Two important steps to follow when approaching a crucial conversation are;
1. Master your story - When someone behaves in a certain way, we are likely to create our reasoning for why they did it. This then leads to a feeling and a reaction - all of which was fabricated in our heads. This will often influence how we approach the conversation before we know any of the facts. A rule to live by is ‘get curious before you get angry’. Wait until you know exactly why something happened before you start to make judgements.
2. Address the right problem - If you do not address the problem, the issue will never be resolved. Let’s use the example of a teenager missing curfew. Would you be angry that they arrived at 11 PM? Or would you be angry that they broke a promise that was made? The time is irrelevant. The main issue is that they failed to uphold their side of the deal, and the trust you gave them has been taken advantage of.
The ability to reduce an infraction to its bare essence takes patience and precision. People often don't have time to unbundle the problem as there are too many emotions involved. The rule is that you must distil the issue to a single sentence before you talk.
The three steps to follow during the interaction are;
1. Confront with safety - Your behaviour in the first few seconds of an interaction sets the tone for everything that follows. You have no more than a sentence or two to set the climate. It's known as The Hazardous Half Minute. Your choice of words, tone, and demeanor can be used to show mutual respect and create safety between participants. A safe atmosphere ensures that all parties will be comfortable to engage without being defensive. This can also be achieved by creating a mutual purpose (us instead of you). Lastly, ensure that these conversations take place in private.
2. Describe the gap - Start with only the facts. Describe WHAT happened. Not your assumptions as to WHY it happened. Then describe the gap/difference between their expected behaviour and what took place. Lastly, end with a simple diagnostic question such as “Why did this happen?”. This will ensure that the safety you have created is maintained and will allow them to share the reasoning behind their behaviour.

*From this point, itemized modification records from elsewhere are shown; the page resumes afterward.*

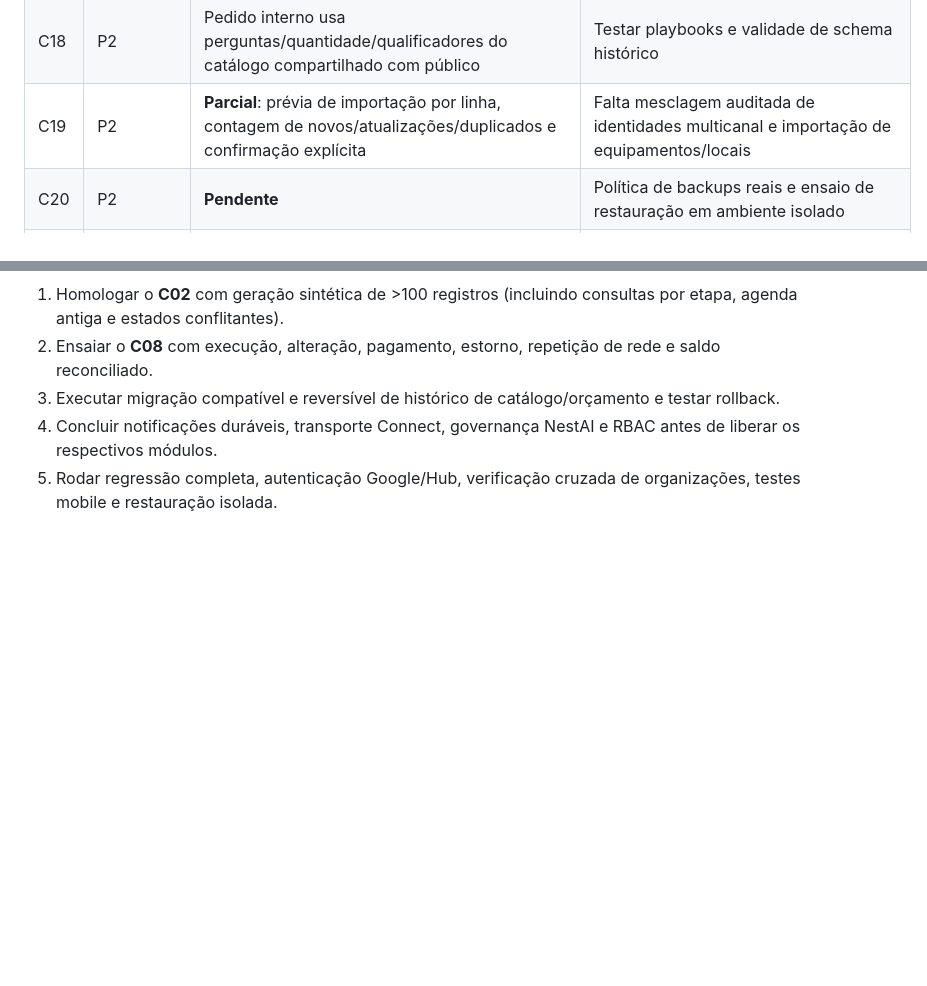
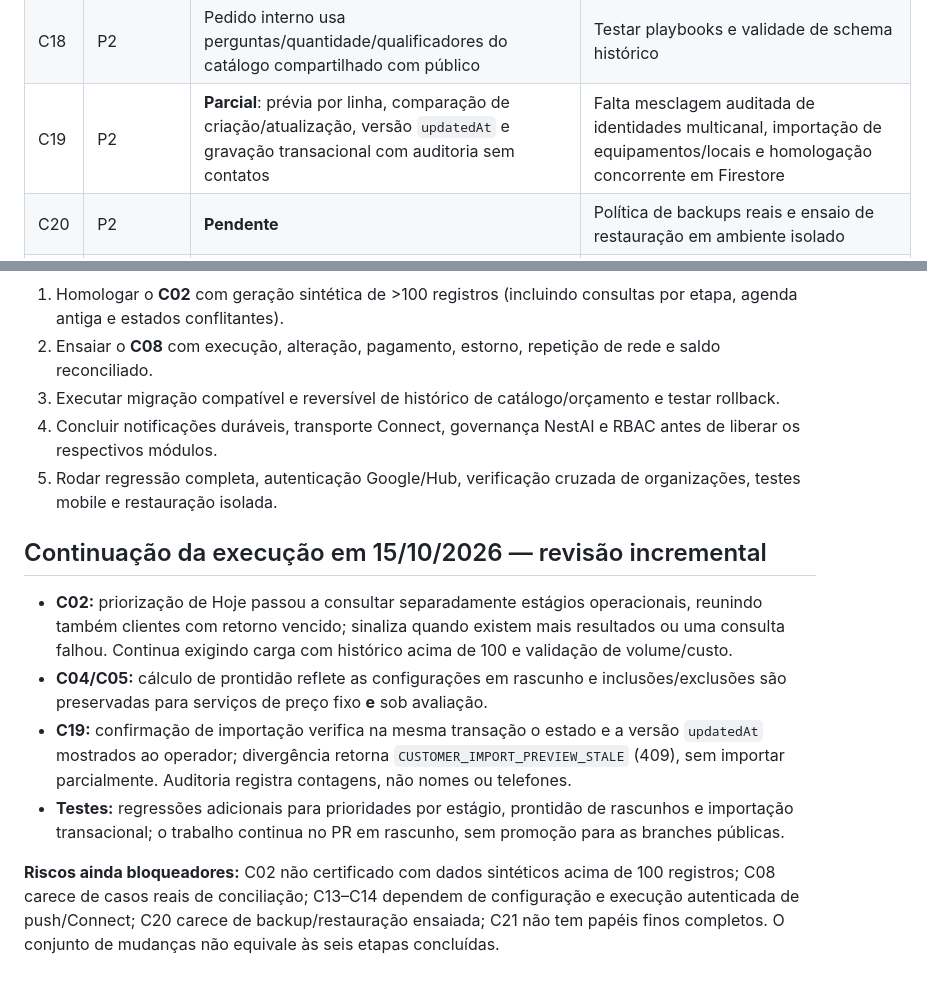
Before and after one commit to prdanielcunha/nestlocal, a Markdown page: docs/PREMIUM_IMPLEMENTATION_TRACKER_2026-10-15.md, 2 parts joined by grey strips. GitHub-like rendering; blank space fills up the shorter version.

Commit message:
docs: record operational priorities and atomic customer import validation with remaining gates

```diff
--- a/docs/PREMIUM_IMPLEMENTATION_TRACKER_2026-10-15.md
+++ b/docs/PREMIUM_IMPLEMENTATION_TRACKER_2026-10-15.md
@@ -28,7 +28,7 @@ Implementação: [PR #128](https://github.com/prdanielcunha/nestlocal/pull/128)
 | C16 | P2 | Preservação iniciada pelo formulário público | Unificar controle de rascunho/foco nas demais telas |
 | C17 | P2 | **Parcial**: opções avançadas de modelos de mensagem recolhíveis, sem bloquear o uso manual | Reorganizar módulos de configuração em áreas e testar mobile |
 | C18 | P2 | Pedido interno usa perguntas/quantidade/qualificadores do catálogo compartilhado com público | Testar playbooks e validade de schema histórico |
-| C19 | P2 | **Parcial**: prévia de importação por linha, contagem de novos/atualizações/duplicados e confirmação explícita | Falta mesclagem auditada de identidades multicanal e importação de equipamentos/locais |
+| C19 | P2 | **Parcial**: prévia por linha, comparação de criação/atualização, versão `updatedAt` e gravação transacional com auditoria sem contatos | Falta mesclagem auditada de identidades multicanal, importação de equipamentos/locais e homologação concorrente em Firestore |
 | C20 | P2 | **Pendente** | Política de backups reais e ensaio de restauração em ambiente isolado |
 | C21 | P2 | **Parcial**: gestão de configurações/capacidade/catálogo/publicação restrita no servidor a administrador/proprietário; UI sinaliza permissão | Requer matriz granular de atendimento/campo/financeiro/consulta e testes negativos completos |
 
@@ -76,3 +76,12 @@ Não declarar push real em segundo plano, envio oficial pelo Connect, sincroniza
 3. Executar migração compatível e reversível de histórico de catálogo/orçamento e testar rollback.
 4. Concluir notificações duráveis, transporte Connect, governança NestAI e RBAC antes de liberar os respectivos módulos.
 5. Rodar regressão completa, autenticação Google/Hub, verificação cruzada de organizações, testes mobile e restauração isolada.
+
+## Continuação da execução em 15/10/2026 — revisão incremental
+
+- **C02:** priorização de Hoje passou a consultar separadamente estágios operacionais, reunindo também clientes com retorno vencido; sinaliza quando existem mais resultados ou uma consulta falhou. Continua exigindo carga com histórico acima de 100 e validação de volume/custo.
+- **C04/C05:** cálculo de prontidão reflete as configurações em rascunho e inclusões/exclusões são preservadas para serviços de preço fixo **e** sob avaliação.
+- **C19:** confirmação de importação verifica na mesma transação o estado e a versão `updatedAt` mostrados ao operador; divergência retorna `CUSTOMER_IMPORT_PREVIEW_STALE` (409), sem importar parcialmente. Auditoria registra contagens, não nomes ou telefones.
+- **Testes:** regressões adicionais para prioridades por estágio, prontidão de rascunhos e importação transacional; o trabalho continua no PR em rascunho, sem promoção para as branches públicas.
+
+**Riscos ainda bloqueadores:** C02 não certificado com dados sintéticos acima de 100 registros; C08 carece de casos reais de conciliação; C13–C14 dependem de configuração e execução autenticada de push/Connect; C20 carece de backup/restauração ensaiada; C21 não tem papéis finos completos. O conjunto de mudanças não equivale às seis etapas concluídas.
```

3. Diagnose - The way someone responds to your description of the gap will determine what you do next. Now you need to diagnose the underlying cause of the problem. Is it a matter of motivation, ability, or both? It is important to understand that everyone is motivated by different things. Discovering what motivates a particular person will be your greatest point of leverage in making them realize their errors and adjusting their behaviour. Do not use short term fixes such as perks or power. Every time we compel people to bend to our will, it creates a lonely work environment. Be careful with perks as it takes attention away from the legitimate reason to do something.
4. Agree on a plan - Now you need a plan! Agree on who will do what, and by when. It is then important to set up a follow-up time to check how things are going. Simply end with ‘Can I rely on you to...?’.

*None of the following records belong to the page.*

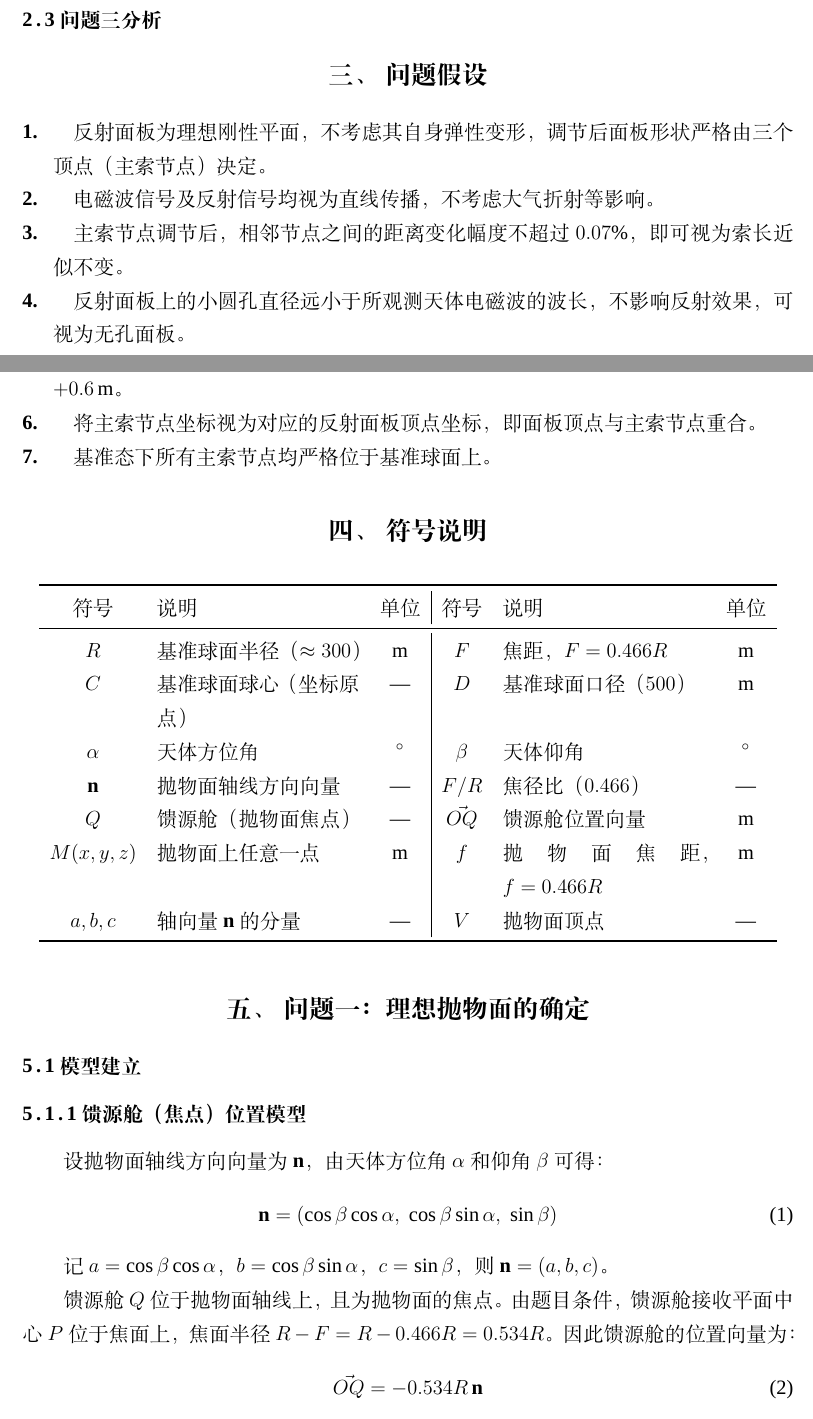
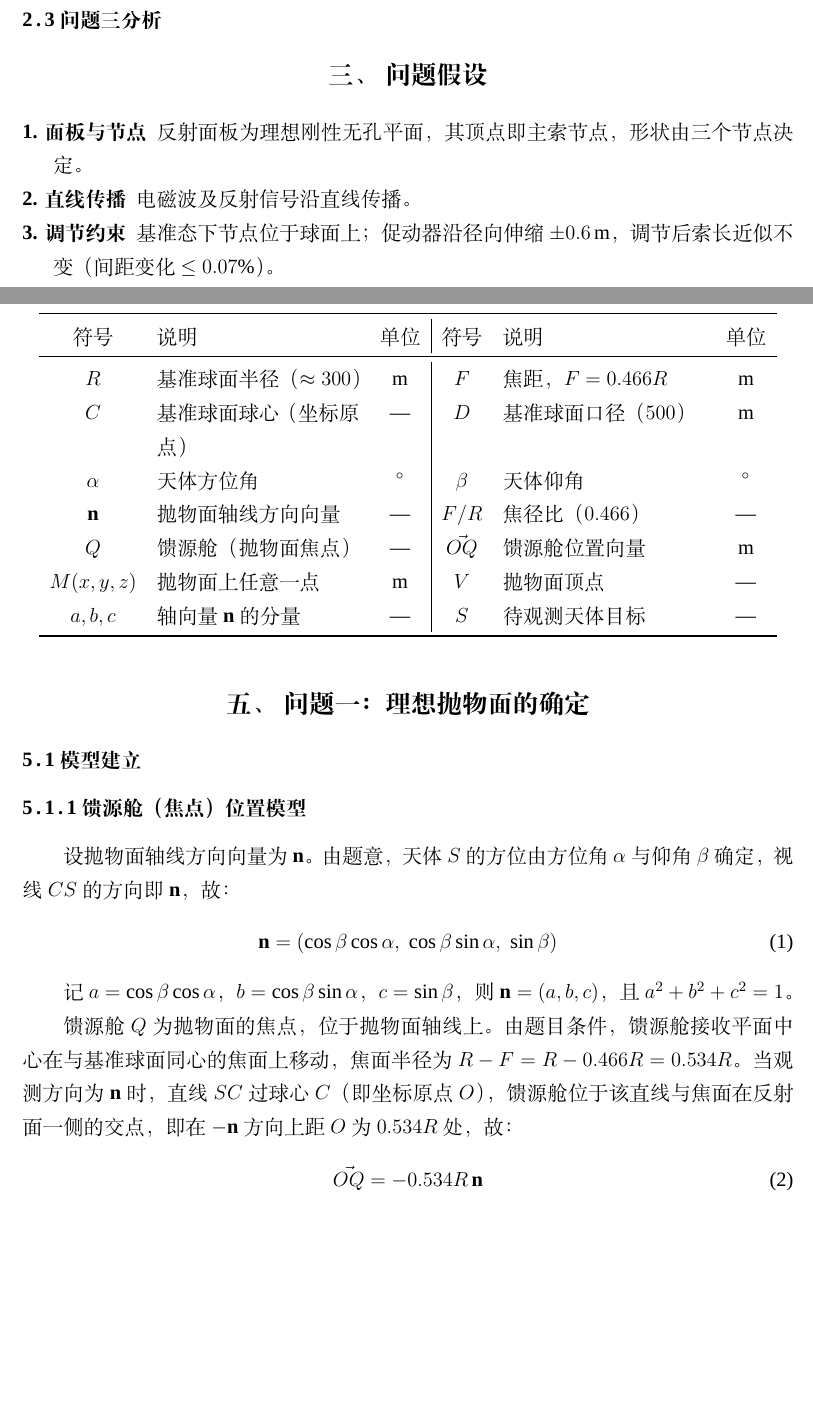
Before and after one commit to Eitherwoods/FAST, a LaTeX thesis (body/main.tex): two parts of pages 3 and 4 of 6 before the commit and two parts of pages 3 and 4 of 7 after it, joined at a grey line, cut so that both start at the same text, the shorter picture padded with empty space. Compiled offline with XeLaTeX; a missing font is replaced by an installed copy or a similar font.

Commit message:
Update main.tex

```diff
--- a/body/main.tex
+++ b/body/main.tex
@@ -60,13 +60,9 @@
 \section{问题假设}
 
 \begin{description}
-\item[1. ] 反射面板为理想刚性平面，不考虑其自身弹性变形，调节后面板形状严格由三个顶点（主索节点）决定。
-\item[2. ] 电磁波信号及反射信号均视为直线传播，不考虑大气折射等影响。
-\item[3. ] 主索节点调节后，相邻节点之间的距离变化幅度不超过$0.07\%$，即可视为索长近似不变。
-\item[4. ] 反射面板上的小圆孔直径远小于所观测天体电磁波的波长，不影响反射效果，可视为无孔面板。
-\item[5. ] 促动器沿基准球面径向安装，其伸缩方向严格沿径向指向球心，伸缩范围为$-0.6\sim+0.6\,\mathrm{m}$。
-\item[6. ] 将主索节点坐标视为对应的反射面板顶点坐标，即面板顶点与主索节点重合。
-\item[7. ] 基准态下所有主索节点均严格位于基准球面上。
+\item[1. 面板与节点] 反射面板为理想刚性无孔平面，其顶点即主索节点，形状由三个节点决定。
+\item[2. 直线传播] 电磁波及反射信号沿直线传播。
+\item[3. 调节约束] 基准态下节点位于球面上；促动器沿径向伸缩$\pm0.6\,\mathrm{m}$，调节后索长近似不变（间距变化$\leq0.07\%$）。
 \end{description}
 
 % ==================== 符号说明 ====================
@@ -90,8 +86,8 @@ $C$ & 基准球面球心（坐标原点） & --- & $D$ & 基准球面口径（$5
 $\alpha$ & 天体方位角 & $^{\circ}$ & $\beta$ & 天体仰角 & $^{\circ}$ \\
 $\mathbf{n}$ & 抛物面轴线方向向量 & --- & $F/R$ & 焦径比（$0.466$） & --- \\
 $Q$ & 馈源舱（抛物面焦点） & --- & $\vec{OQ}$ & 馈源舱位置向量 & $\mathrm{m}$ \\
-$M(x,y,z)$ & 抛物面上任意一点 & $\mathrm{m}$ & $f$ & 抛物面焦距，$f=0.466R$ & $\mathrm{m}$ \\
-$a,b,c$ & 轴向量$\mathbf{n}$的分量 & --- & $V$ & 抛物面顶点 & --- \\
+$M(x,y,z)$ & 抛物面上任意一点 & $\mathrm{m}$ & $V$ & 抛物面顶点 & --- \\
+$a,b,c$ & 轴向量$\mathbf{n}$的分量 & --- & $S$ & 待观测天体目标 & --- \\
 \end{longtable}
 
 % ==================== 问题一 ====================
@@ -101,14 +97,14 @@ $a,b,c$ & 轴向量$\mathbf{n}$的分量 & --- & $V$ & 抛物面顶点 & --- \\
 
 \subsubsection{馈源舱（焦点）位置模型}
 
-设抛物面轴线方向向量为$\mathbf{n}$，由天体方位角$\alpha$和仰角$\beta$可得：
+设抛物面轴线方向向量为$\mathbf{n}$。由题意，天体$S$的方位由方位角$\alpha$与仰角$\beta$确定，视线$CS$的方向即$\mathbf{n}$，故：
 \begin{equation}
 \mathbf{n} = (\cos\beta\cos\alpha,\;\cos\beta\sin\alpha,\;\sin\beta)
 \end{equation}
 
-记$a=\cos\beta\cos\alpha$，$b=\cos\beta\sin\alpha$，$c=\sin\beta$，则$\mathbf{n}=(a,b,c)$。
+记$a=\cos\beta\cos\alpha$，$b=\cos\beta\sin\alpha$，$c=\sin\beta$，则$\mathbf{n}=(a,b,c)$，且$a^{2}+b^{2}+c^{2}=1$。
 
-馈源舱$Q$位于抛物面轴线上，且为抛物面的焦点。由题目条件，馈源舱接收平面中心$P$位于焦面上，焦面半径$R-F=R-0.466R=0.534R$。因此馈源舱的位置向量为：
+馈源舱$Q$为抛物面的焦点，位于抛物面轴线上。由题目条件，馈源舱接收平面中心在与基准球面同心的焦面上移动，焦面半径为$R-F=R-0.466R=0.534R$。当观测方向为$\mathbf{n}$时，直线$SC$过球心$C$（即坐标原点$O$），馈源舱位于该直线与焦面在反射面一侧的交点，即在$-\mathbf{n}$方向上距$O$为$0.534R$处，故：
 \begin{equation}
 \vec{OQ} = -0.534R\,\mathbf{n}
 \end{equation}
```
Also changed, not shown: body/main.tex (25 more changed lines).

1. Follow up - It is vital that you follow up to ensure that both parties have stuck to the plan. Following up will also allow you to reanalyse the situation and ensure that any additional gaps in ability or motivation can be address and corrected.
2. Praise - If expectations are now being met, it is vital to reinforce that behaviour with acknowledgement and praise. Do not underestimate how powerful these words can be.

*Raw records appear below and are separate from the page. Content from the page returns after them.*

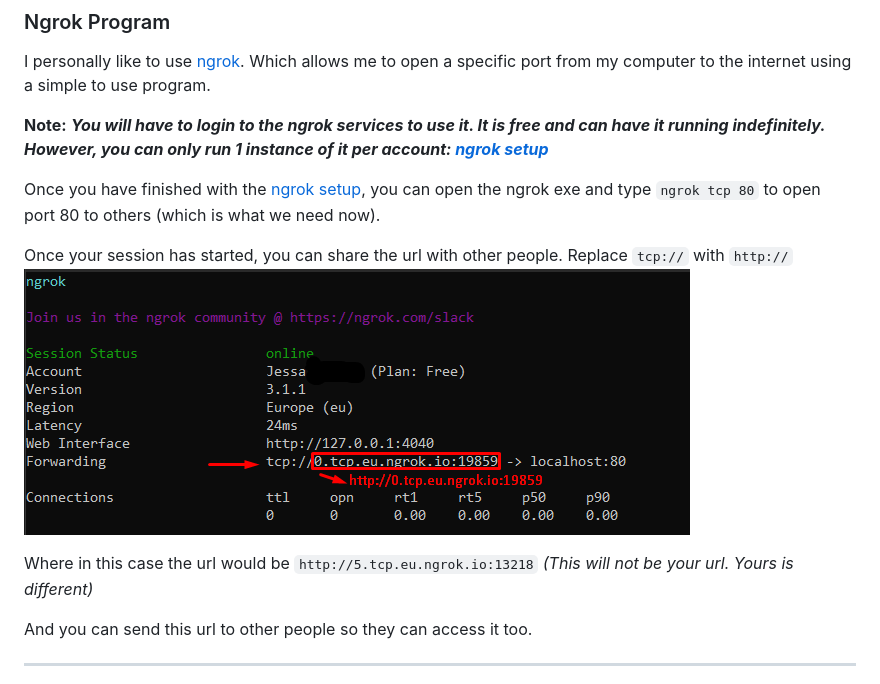
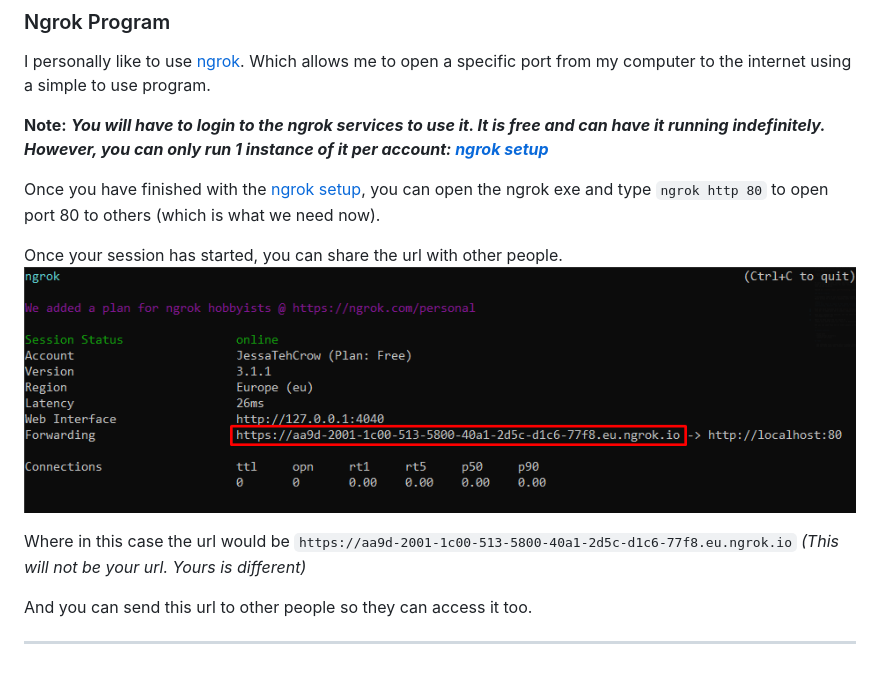
Before and after one commit to JessaTehCrow/VRC_control, a Markdown page: README.md, the part around the change. GitHub-like rendering; pictures changed too: images/ngrok.png.

```diff
--- a/README.md
+++ b/README.md
@@ -91,12 +91,12 @@ Which allows me to open a specific port from my computer to the internet using a
 **Note:**
 ***You will have to login to the ngrok services to use it. It is free and can have it running indefinitely. However, you can only run 1 instance of it per account: [ngrok setup](ngrok_setup.md)***
 
-Once you have finished with the [ngrok setup](ngrok_setup.md), you can open the ngrok exe and type `ngrok tcp 80` to open port 80 to others (which is what we need now).
+Once you have finished with the [ngrok setup](ngrok_setup.md), you can open the ngrok exe and type `ngrok http 80` to open port 80 to others (which is what we need now).
 
-Once your session has started, you can share the url with other people. Replace `tcp://` with `http://`
+Once your session has started, you can share the url with other people.
 ![](images/ngrok.png)
 
-Where in this case the url would be `http://5.tcp.eu.ngrok.io:13218`
+Where in this case the url would be `https://aa9d-2001-1c00-513-5800-40a1-2d5c-d1c6-77f8.eu.ngrok.io`
 *(This will not be your url. Yours is different)*
 
 And you can send this url to other people so they can access it too.
```
Also changed, not shown: ngrok_setup.md (+46 -0 lines), images/ngrok_authkey.png (added), images/ngrok_cmd.png (added), images/ngrok_running.png (added), images/ngrok_web.png (added), 2 other files.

By following these steps, you will be able to navigate difficult conversations with precision.